## GIVEN ENTRIES
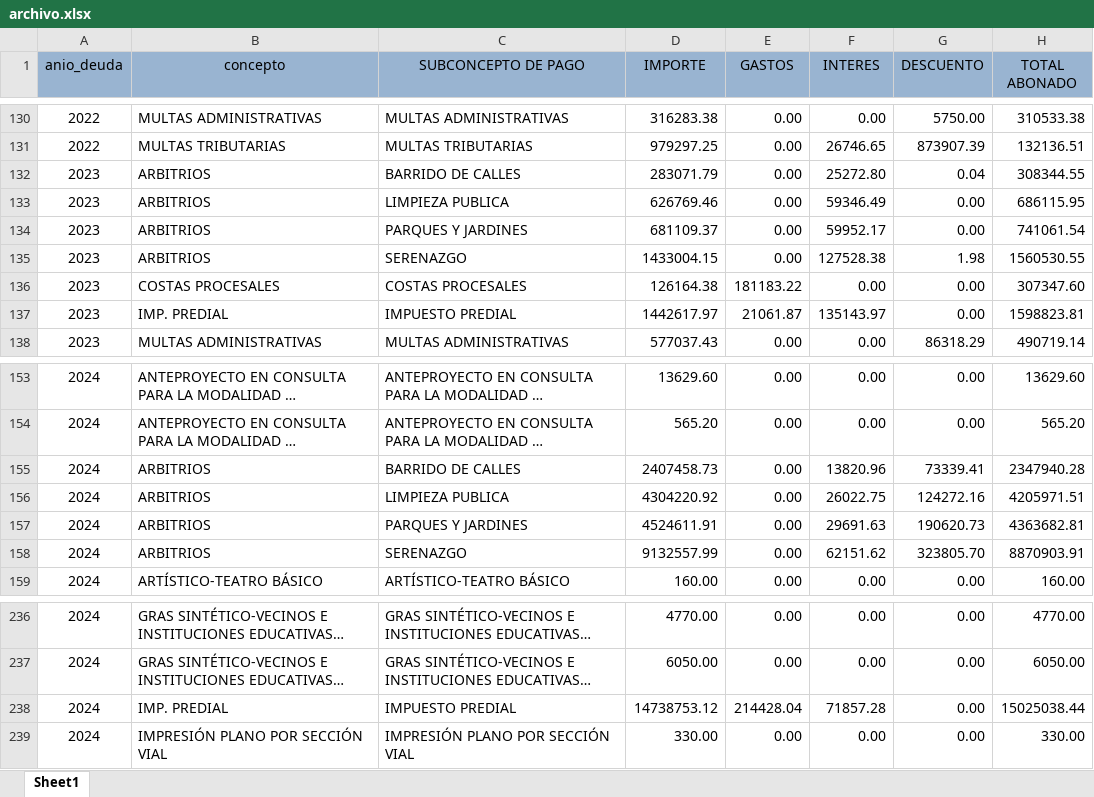
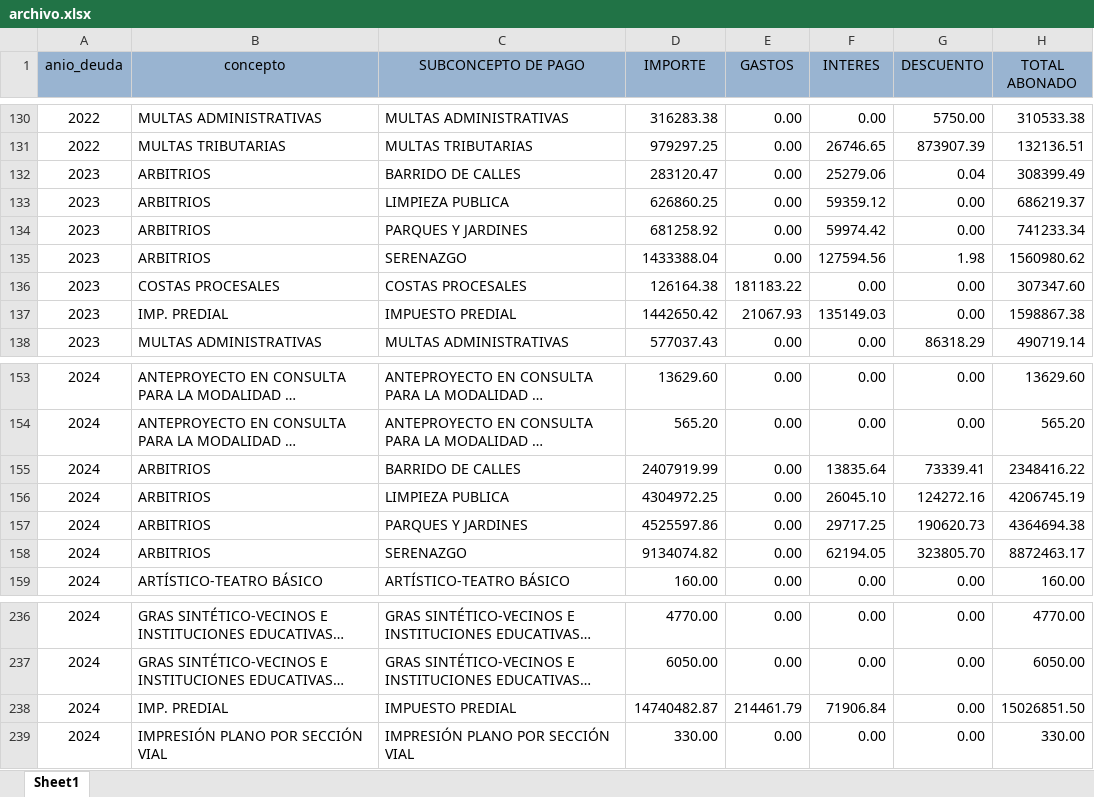
Before and after one commit to Pue223/backendtw, an Excel workbook: src/controller/archivo.xlsx, sheet Sheet1, drawn as a sheet; only a part is shown, gaps mark what is left out; long unchanged cells end in …; values as stored, in another font and other column widths than the file's, no borders; the diff covers the shown part only; the diff names each change by its address in the sheet, - before the commit and + after, or states it on an @@ line.

Commit message:
v9

```diff
--- a/src/controller/archivo.xlsx (sheet Sheet1)
+++ b/src/controller/archivo.xlsx (sheet Sheet1)
-D132 (IMPORTE): 283071.79
+D132 (IMPORTE): 283120.47
-F132 (INTERES): 25272.80
+F132 (INTERES): 25279.06
-H132 (TOTAL ABONADO): 308344.55
+H132 (TOTAL ABONADO): 308399.49
-D133 (IMPORTE): 626769.46
+D133 (IMPORTE): 626860.25
-F133 (INTERES): 59346.49
+F133 (INTERES): 59359.12
-H133 (TOTAL ABONADO): 686115.95
+H133 (TOTAL ABONADO): 686219.37
-D134 (IMPORTE): 681109.37
+D134 (IMPORTE): 681258.92
-F134 (INTERES): 59952.17
+F134 (INTERES): 59974.42
-H134 (TOTAL ABONADO): 741061.54
+H134 (TOTAL ABONADO): 741233.34
-D135 (IMPORTE): 1433004.15
+D135 (IMPORTE): 1433388.04
-F135 (INTERES): 127528.38
+F135 (INTERES): 127594.56
-H135 (TOTAL ABONADO): 1560530.55
+H135 (TOTAL ABONADO): 1560980.62
-D137 (IMPORTE): 1442617.97
+D137 (IMPORTE): 1442650.42
-E137 (GASTOS): 21061.87
+E137 (GASTOS): 21067.93
-F137 (INTERES): 135143.97
+F137 (INTERES): 135149.03
-H137 (TOTAL ABONADO): 1598823.81
+H137 (TOTAL ABONADO): 1598867.38
-D155 (IMPORTE): 2407458.73
+D155 (IMPORTE): 2407919.99
-F155 (INTERES): 13820.96
+F155 (INTERES): 13835.64
-H155 (TOTAL ABONADO): 2347940.28
+H155 (TOTAL ABONADO): 2348416.22
-D156 (IMPORTE): 4304220.92
+D156 (IMPORTE): 4304972.25
-F156 (INTERES): 26022.75
+F156 (INTERES): 26045.10
-H156 (TOTAL ABONADO): 4205971.51
+H156 (TOTAL ABONADO): 4206745.19
-D157 (IMPORTE): 4524611.91
+D157 (IMPORTE): 4525597.86
-F157 (INTERES): 29691.63
+F157 (INTERES): 29717.25
-H157 (TOTAL ABONADO): 4363682.81
+H157 (TOTAL ABONADO): 4364694.38
-D158 (IMPORTE): 9132557.99
+D158 (IMPORTE): 9134074.82
-F158 (INTERES): 62151.62
+F158 (INTERES): 62194.05
-H158 (TOTAL ABONADO): 8870903.91
+H158 (TOTAL ABONADO): 8872463.17
-D238 (IMPORTE): 14738753.12
+D238 (IMPORTE): 14740482.87
-E238 (GASTOS): 214428.04
+E238 (GASTOS): 214461.79
-F238 (INTERES): 71857.28
+F238 (INTERES): 71906.84
-H238 (TOTAL ABONADO): 15025038.44
+H238 (TOTAL ABONADO): 15026851.50
```
Also changed, not shown: 7 edited cells elsewhere in this sheet.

## WHAT TO PRODUCE
Report each line of the data in which "cells" occurs.

## RESPONSE BELOW
Before and after one commit to Pue223/backendtw, an Excel workbook: src/controller/archivo.xlsx, sheet Sheet1, drawn as a sheet; only a part is shown, gaps mark what is left out; long unchanged cells end in …; values as stored, in another font and other column widths than the file's, no borders; the diff covers the shown part only; the diff names each change by its address in the sheet, - before the commit and + after, or states it on an @@ line.
Also changed, not shown: 7 edited cells elsewhere in this sheet.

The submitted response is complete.